As I said, the language of CEPP is confusing. But the bottom line is this: If an electricity supplier hits a certain threshold, it would get at least $ 18 for every megawatt hour of “clean” energy it produces during the eight-year period from 2023 to 2030. If the PTC for wind power is extended to $ 25 per megawatt hour, then a company that is able to significantly increase (by at least 4% from the previous year) its production could receive a total $ 43 per megawatt hour per year for each new megawatt hour of wind power it sells. That’s a staggering amount considering that the wholesale price of electricity in New York City last year was $ 33 per megawatt hour. In Texas, the wholesale price for juice was $ 22 per MWh.
In other words, if Democrats get everything on their climate change wishlist, an electricity supplier operating in Texas could, within a few years, collect nearly double the federal tax incentives for some of it. the production of its new wind energy. the production it could obtain to sell this electricity on the wholesale market.
Today, Isaac Orr, a policy researcher at the Center of the American Experiment, and his colleague, Mitch Rolling, published one of the only in-depth CEPP analyzes I’ve seen. Their 21-page report estimates the cost of CEPP over the state of Arizona. Their conclusions: “Achieving this target would cost an additional $ 119.4 billion (in constant 2021 dollars) in the state of Arizona, compared to operating the current electricity grid. This would lead to a 45% increase in electricity prices by 2031, compared to 2019 tariffs. ”They found that the cost increases are“ propelled by massive construction of solar panels, wind turbines, d ‘storage facilities for batteries and transmission lines’.
Despite the impacts CEPP is likely to have on energy affordability – and in particular, its impact on low- and middle-income consumers – the proposal does not gain full consideration by congressional committees. Instead, the Democratic leadership effectively wants to squeeze it into the reconciliation process without any substantive debate. That said, including CEPP in the final version of the Build Back Better Act is not a done deal. Democrats may want to include it in reconciliation, but it could be ruled out by the Senate MP as it is a clear violation of the “Byrd rule” which, as this congressional website explains , prohibits “the use of reconciliation to advance a legislative agenda unrelated to spending or taxes.”
The gist here is obvious: CEPP deserves much more scrutiny than it gets.
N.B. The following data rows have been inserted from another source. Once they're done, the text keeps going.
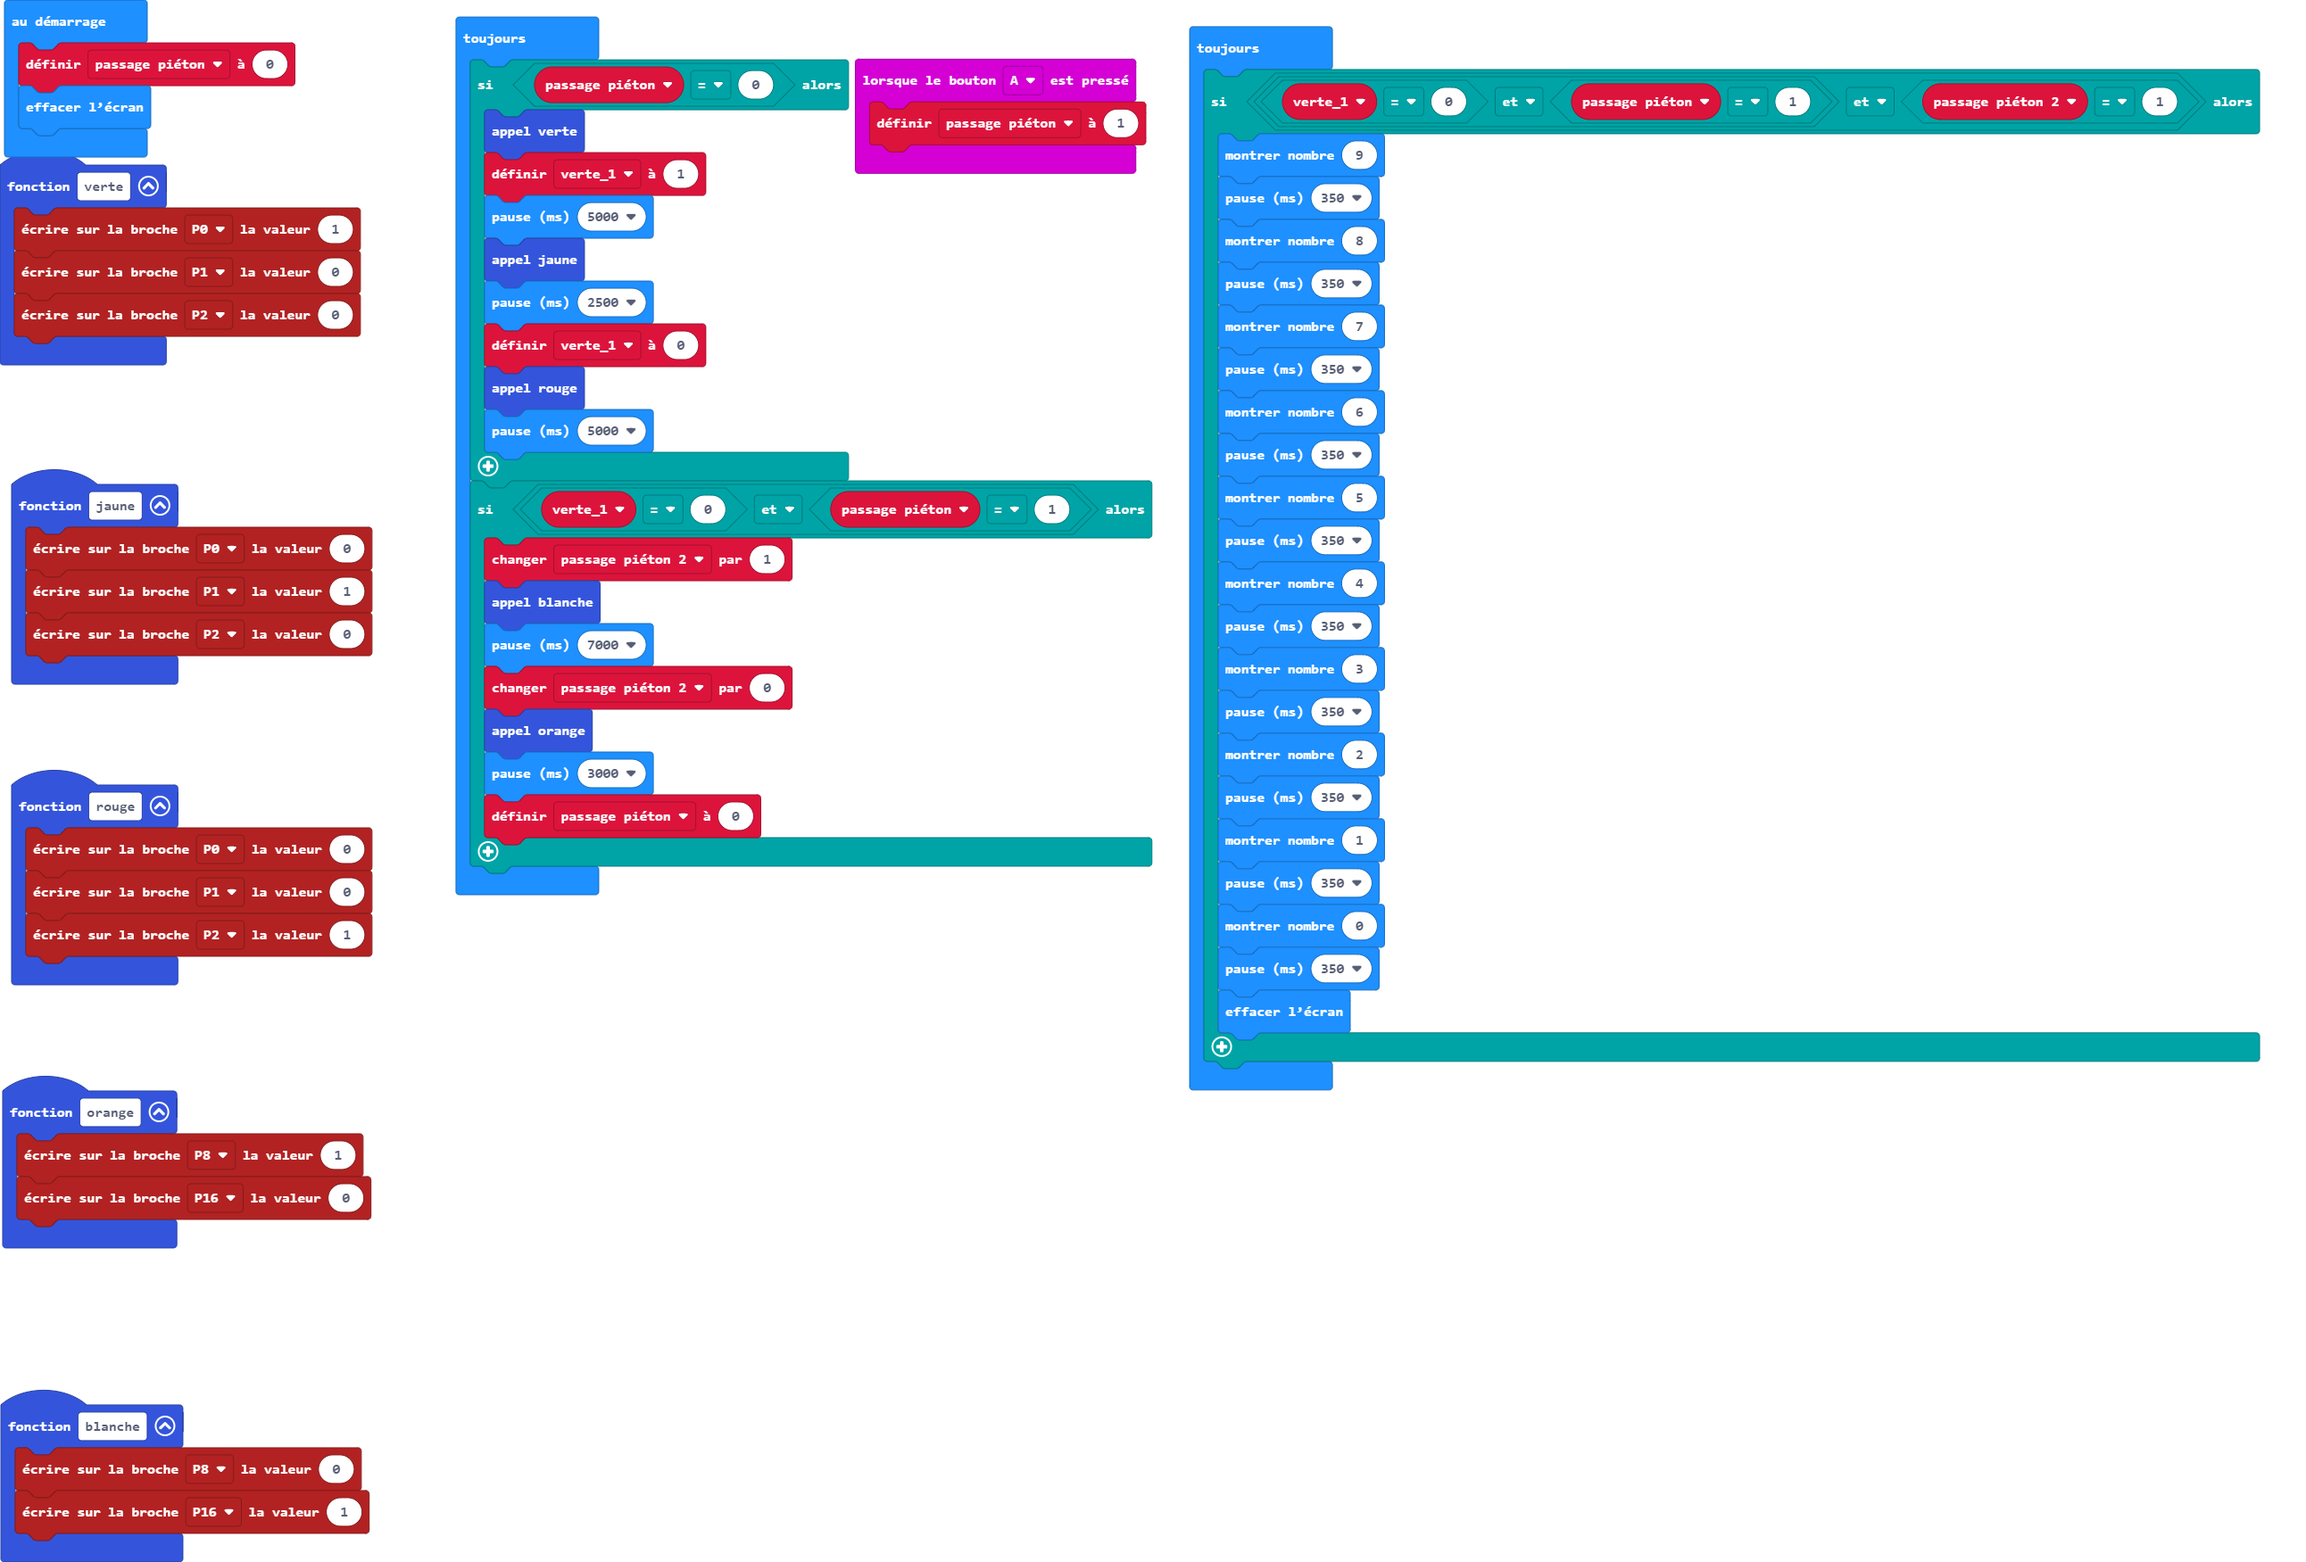
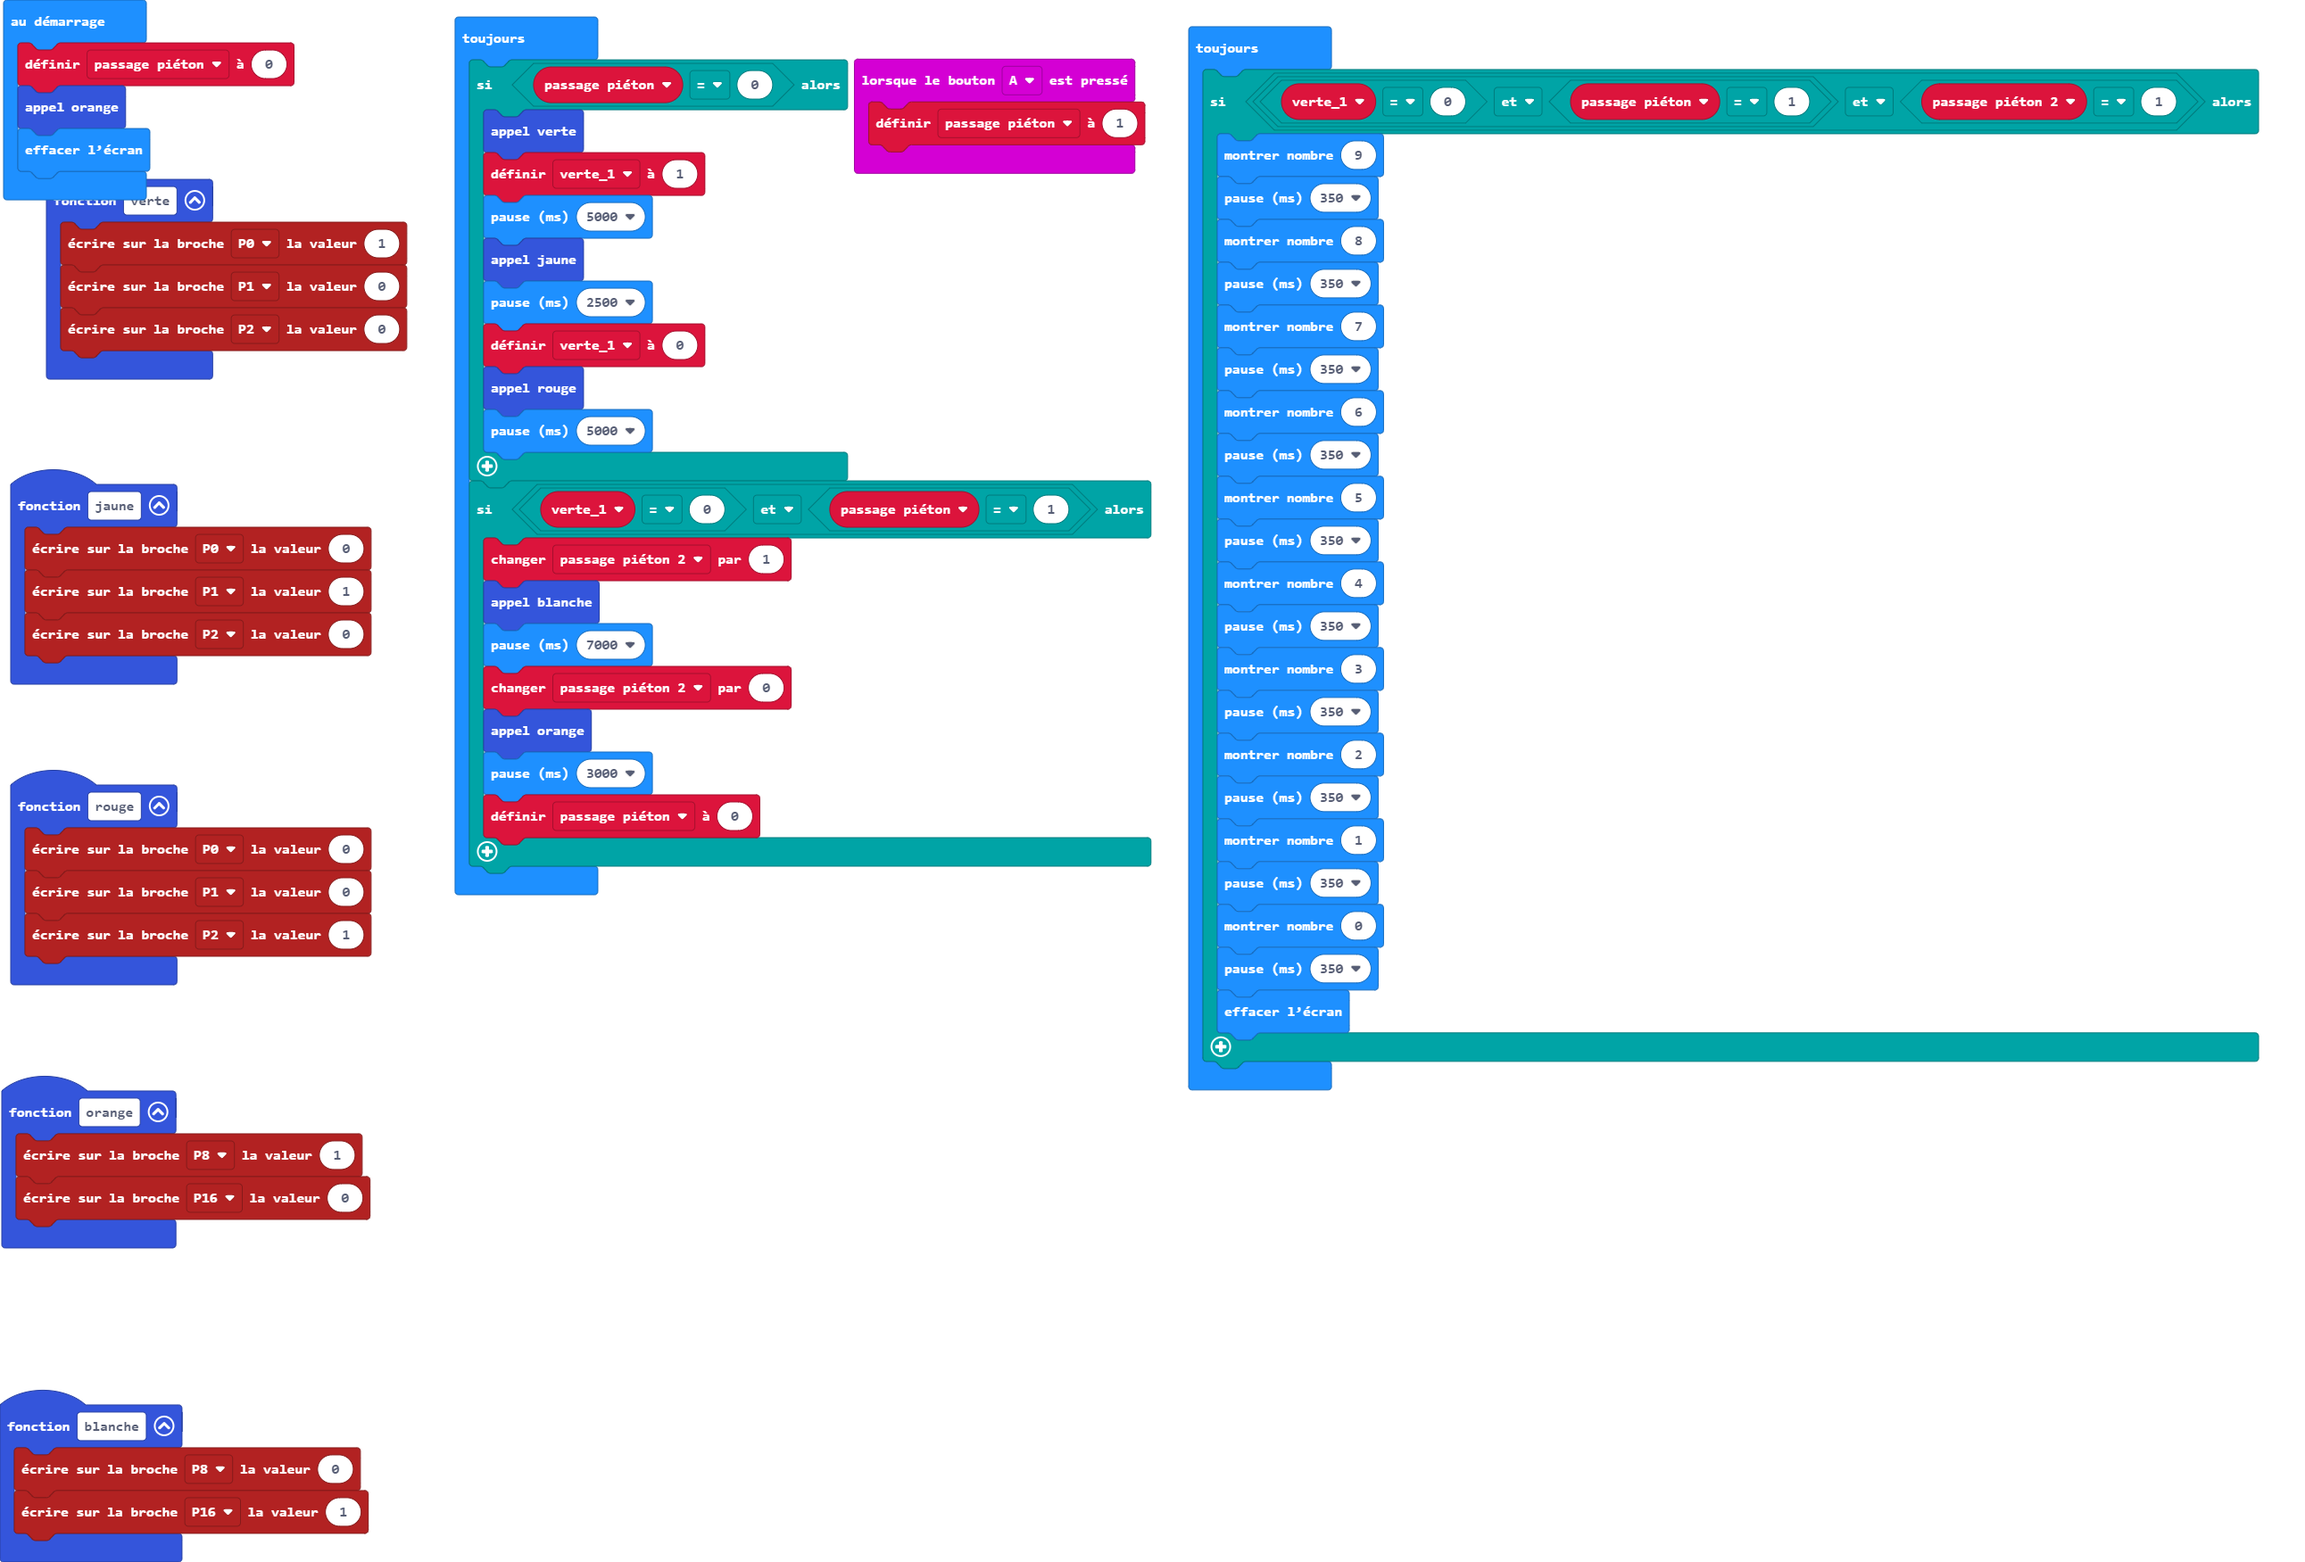
Mettre à jour main.blocks, main.ts

diff --git a/main.ts b/main.ts
@@ -28,6 +28,7 @@ let passage_piéton_2 = 0
 let verte_1 = 0
 let passage_piéton = 0
 passage_piéton = 0
+orange()
 basic.clearScreen()
 basic.forever(function () {
     if (passage_piéton == 0) {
The worsening energy crisis in Europe should be a wake-up call to American policymakers about the dangers of pushing renewables too hard. Hopefully the healthier heads in Congress prevail and stop this bad bill from becoming law.